Next, Tim Edwards of 4th Fighter Wing Safety was introduced as the "Most Unsafe Person at Wing Safety." Edwards appeared to be severely injured, with what looked like shards of glass protruding from made-up wounds. Robinson explained that Edwards was not in the habit of wearing a seat belt. He then projected videos of crash tests, stressing the importance of seat belt use.

"It's what it's designed to do," Robinson said. "Just take two seconds and click that seat belt."

Master Sgt. Troy Harris of Life Skills discussed the "0013=4"' guideline introduced by the Air Force.

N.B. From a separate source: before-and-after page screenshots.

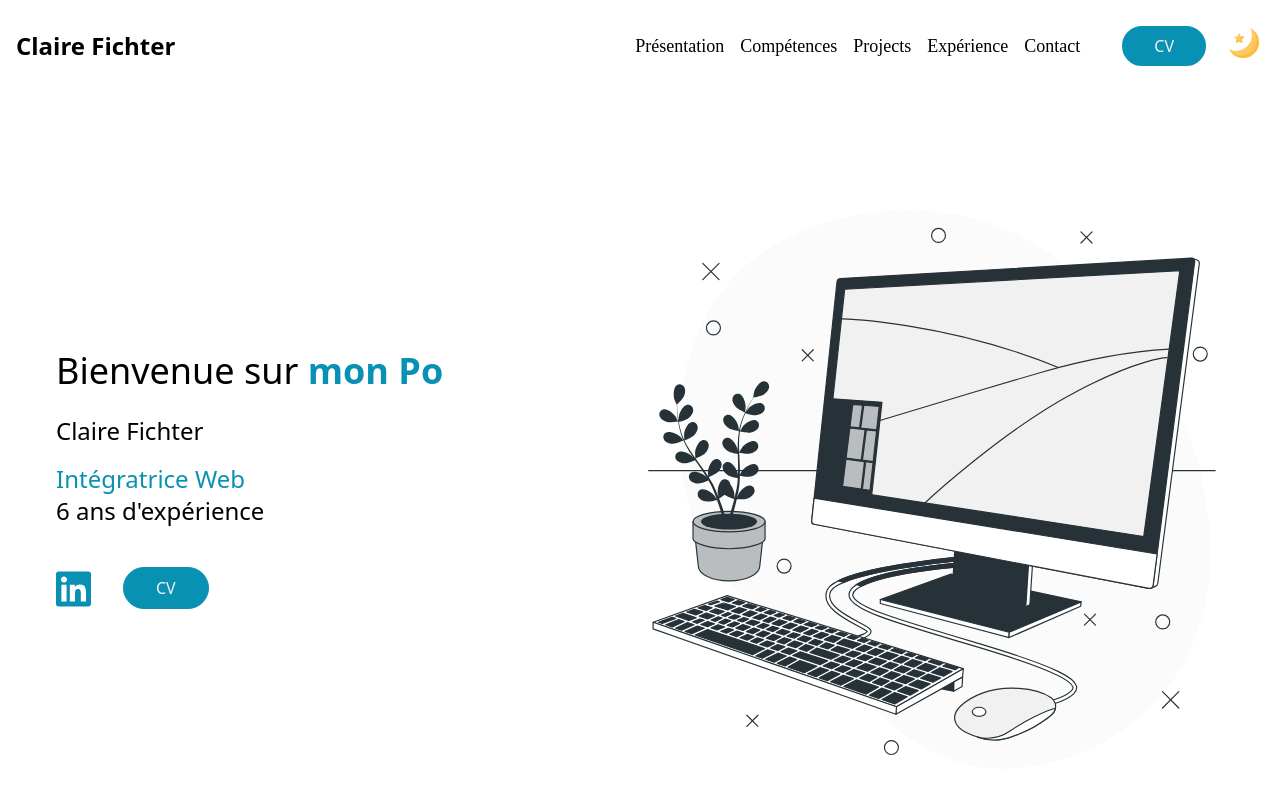
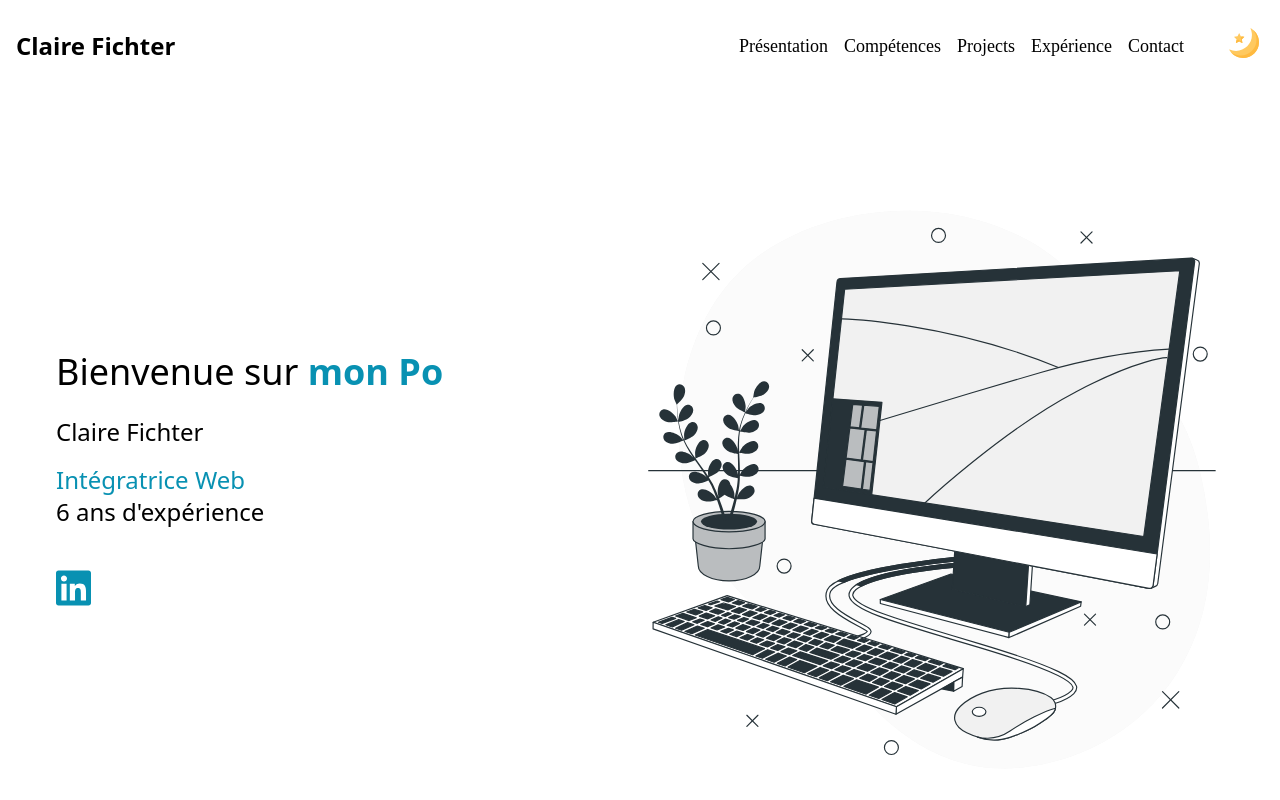
Before and after one commit to ClaireFi/portfolio, a React (Vite) app: page /portfolio/presentation in a window 1280 px wide. Shown: the top 800 px of the page. Built offline with nearby package versions, Linux system fonts and the light colour scheme; a web font is replaced by a local one.

Commit message:
CV masqué

```diff
--- a/src/components/Presentation/Presentation.jsx
+++ b/src/components/Presentation/Presentation.jsx
@@ -35,7 +35,7 @@ export default function Presentation() {
             </div>
             <div className="wrapperButton my-10 text-center flex items-end">
               <a href="https://fr.linkedin.com/in/claire-fichter-1a9672a1" target="_blank" className="mr-4"><img src={linkedinBlue} className="w-[35px] inline-block" /></a>
-              <a href={CV} download className="button ml-4">CV</a>
+              {/* <a href={CV} download className="button ml-4">CV</a> */}
             </div>
           </div>
           <div className="wrapperPicture w-full sm:w-[50%]">
--- a/src/components/_Layout/Header/Header.jsx
+++ b/src/components/_Layout/Header/Header.jsx
@@ -15,7 +15,7 @@ export default function Header() {
       <div className="flex flex-col items-end md:items-center md:flex-row ">
         <Navbar />
         <div className="flex items-center">
-          <a href={CV} download className="button mr-4 border-2 border-white dark:bg-secondary-600">CV</a>
+          {/* <a href={CV} download className="button mr-4 border-2 border-white dark:bg-secondary-600">CV</a> */}
           <ToggleThemeButton />
         </div>
       </div>
```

"It's a new Air Force program," Harris explained. The idea behind it is for "zero underage drinking, zero DUIs, no more than one drink per hour and no more than three drinks per night, for the 4th Fighter Wing," he said. The program is an overall concept to encourage responsible alcohol use.

Sr. Airman J.T. Jordan performed "Santa Looked a Lot Like Daddy," by Garth Brooks. Joining Jordan on lead guitar was Col. Mike Holmes, commander of the 4th Fighter Wing.

Goldsboro police Chief Tim Bell told airmen that driving while impaired charges were up this year to 390 from 342 in 2004, although there have been fewer accidents. Although drunken drivers might get lucky and make it home safely on one occasion, "what you're going to do is roll the dice," he said.

Robinson reminded airmen of the base's designated driver hotline, which will pick up those who are not able to drive for a safe return home. The number is 722-3333.

"No matter how drunk you are, you should be able to mash four 3s," he said.

Mayor Al King showed off photos of his car collection. "I don't go fast all the time," he said.

"How much does that thing top out at?" Robinson asked, referring to a picture of the mayor's Porsche 911 Carrera 4S.

"I don't know," King responded with a laugh.

"If he can drive his Porsche 35 in Goldsboro, you guys can drive your Hondas 35," Robinson told the airmen.

King implored the airmen to obey traffic laws and to think beyond themselves when making choices.

"Don't be selfish," he said, "it's not about you."

"You're a part of the greatest fighter wing on planet Earth," King said. "We in the city of Goldsboro appreciate you more than you know, and we want you to be safe."

Holmes rounded out the show, telling the airmen that the key to alcohol use was responsibility.

"Adding the word responsibility to what we're talking about means that it's not just about you," he said. "The responsibility means that you think about other people. I want to see you all come back safe."

Robinson said the "Late Show" format was employed to reach the target audience of airmen ages 18 to 25.

"We wanted to communicate a style that would involve that age, and reach them where they are," he said. "We want to see all of them back after the holidays."